Bank of Jamaica (BOJ) data collated for the month of January shows that net remittance inflows of US$224.4 million indicated an increase of 39 per cent or US$62.9 million over January 2020.
The bank credits the increase to a rise in gross remittance inflows of 32.7 per cent or US$59.4 million, along with a decline in outflows of 17.3 per cent or US$3.5 million.
For the month of January, the increase in gross remittance inflows stemmed from a 36.8 per cent increase in inflows from remittance companies as well as an increase in other remittances of 5.2 per cent.
Between January and April, net remittance inflows of US$2,399.4 million represented 32.5 per cent or US$589.0 million uptick relative to the pevious corresponding period.
This improvement resulted from an increase of 27.0 per cent or US$548.3 million in total remittance inflows, further aided by a fall off of 18.4 per cent or US$40.7 million in total remittance outflows.
The central bank said the USA remained the largest source market of remittance flows to Jamaica for January 2021.
Remittances from the USA accounted for 69.8 per cent of total inflows, up from 65.2 per cent recorded in January 2020.
Other source countries which contributed a notable share of remittances for the month were the UK with 11.9 per cent, Canada and the Cayman Islands with 8.9 per cent and 5.6 per cent, respectively.
For the month of January 2021, Jamaica’s 32.7 per cent growth in remittance inflows is higher than that of Mexico, which registered a growth rate of 27.3 per cent.

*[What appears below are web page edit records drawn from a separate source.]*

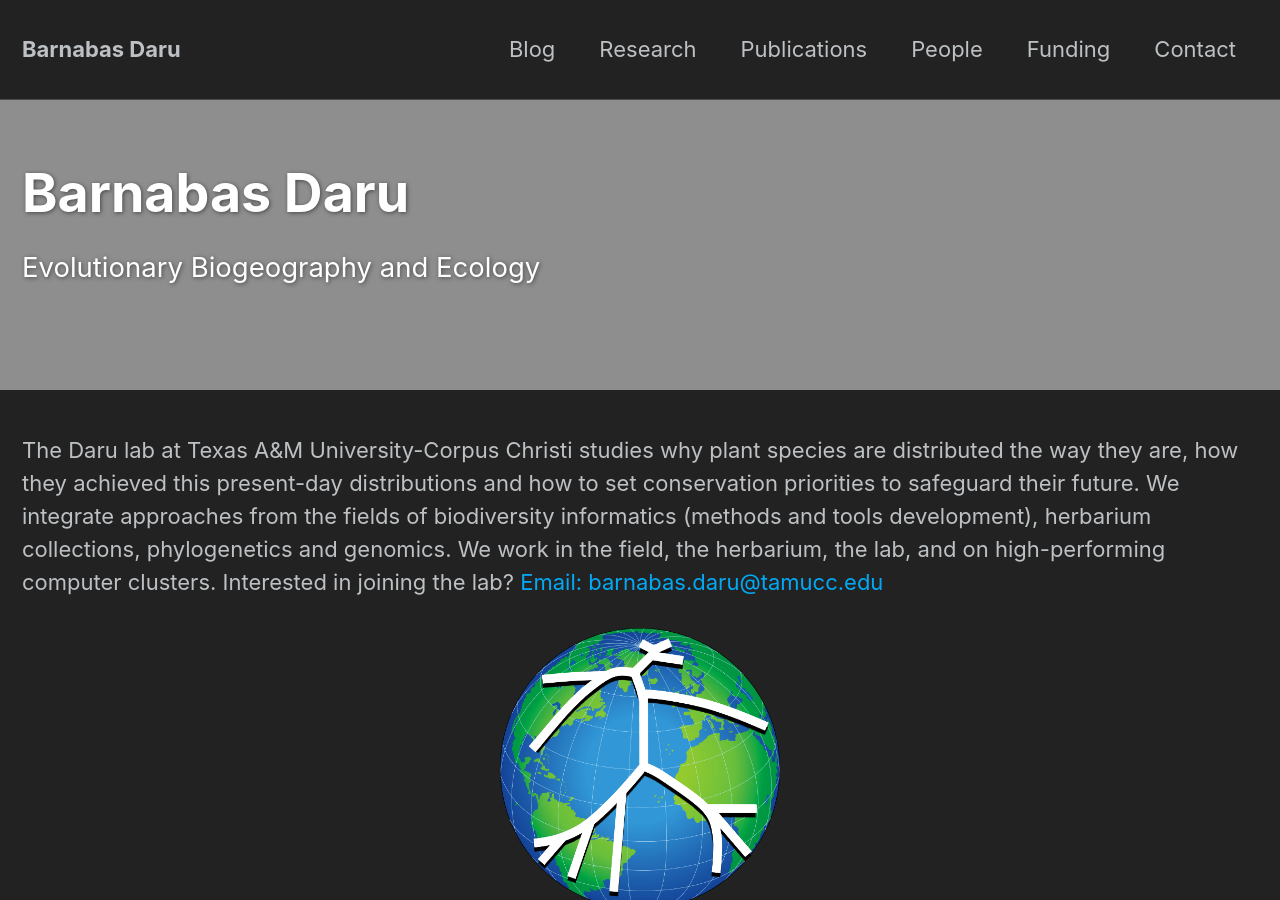
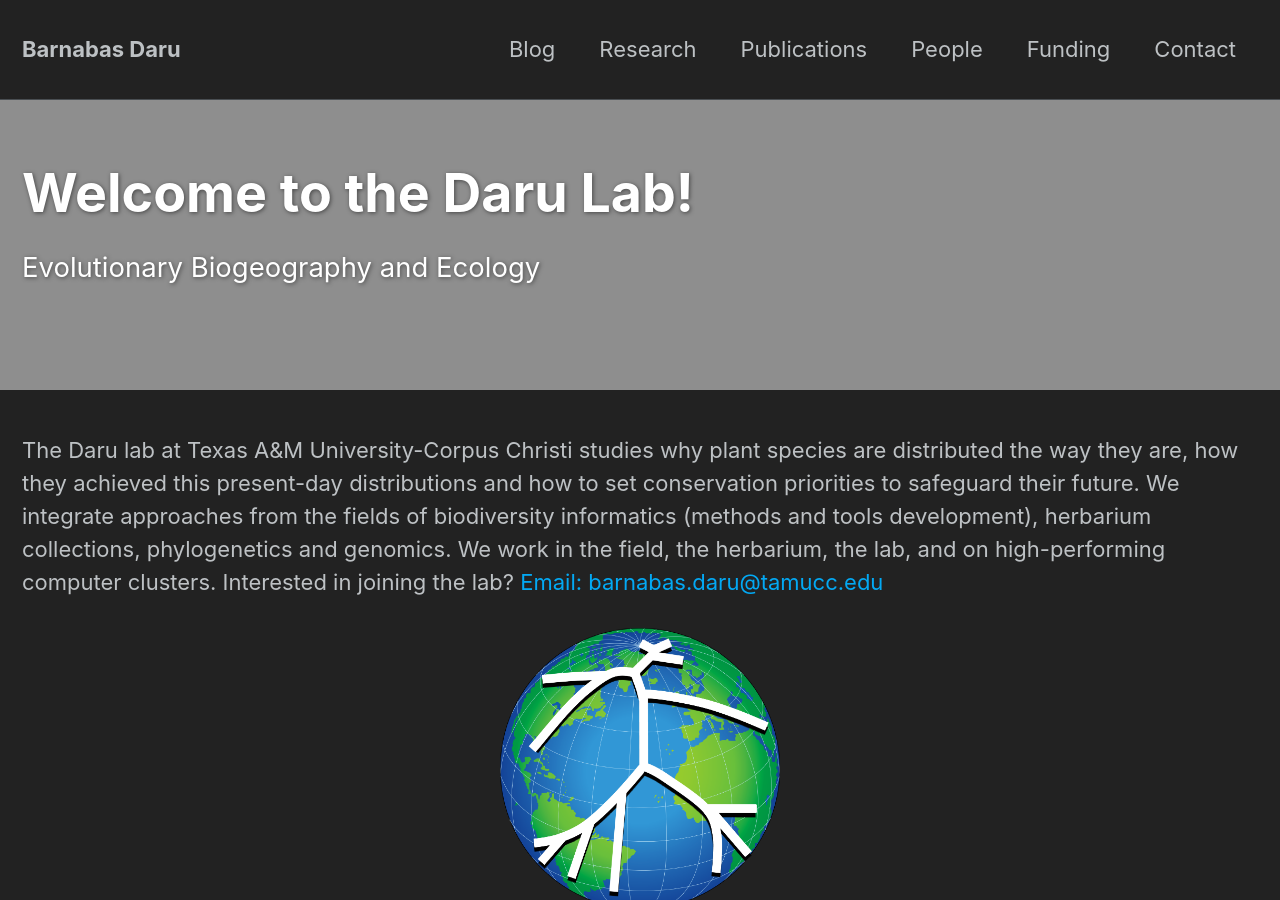
Before and after one commit to darunabas/darulab.github.io, a Jekyll site: the page built from index.html, in a window 1280 px wide and 900 px high. Built offline with Jekyll 4.4.1, drawn with Linux system fonts in a browser that asks for light colours; nearby versions of some CDN libraries; the list of posts is cut into pages by our own code.

Commit message:
Update index.html

```diff
--- a/index.html
+++ b/index.html
@@ -1,5 +1,6 @@
 ---
 layout: splash
+title: "Welcome to the Daru Lab!"
 header:
   overlay_image: /assets/images/Fynbos.JPG
   overlay_filter: 0.1
```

Guatemala and El Salvador also registered growth for the period, with increases of roughly 8.7 per cent and 6.6 per cent respectively.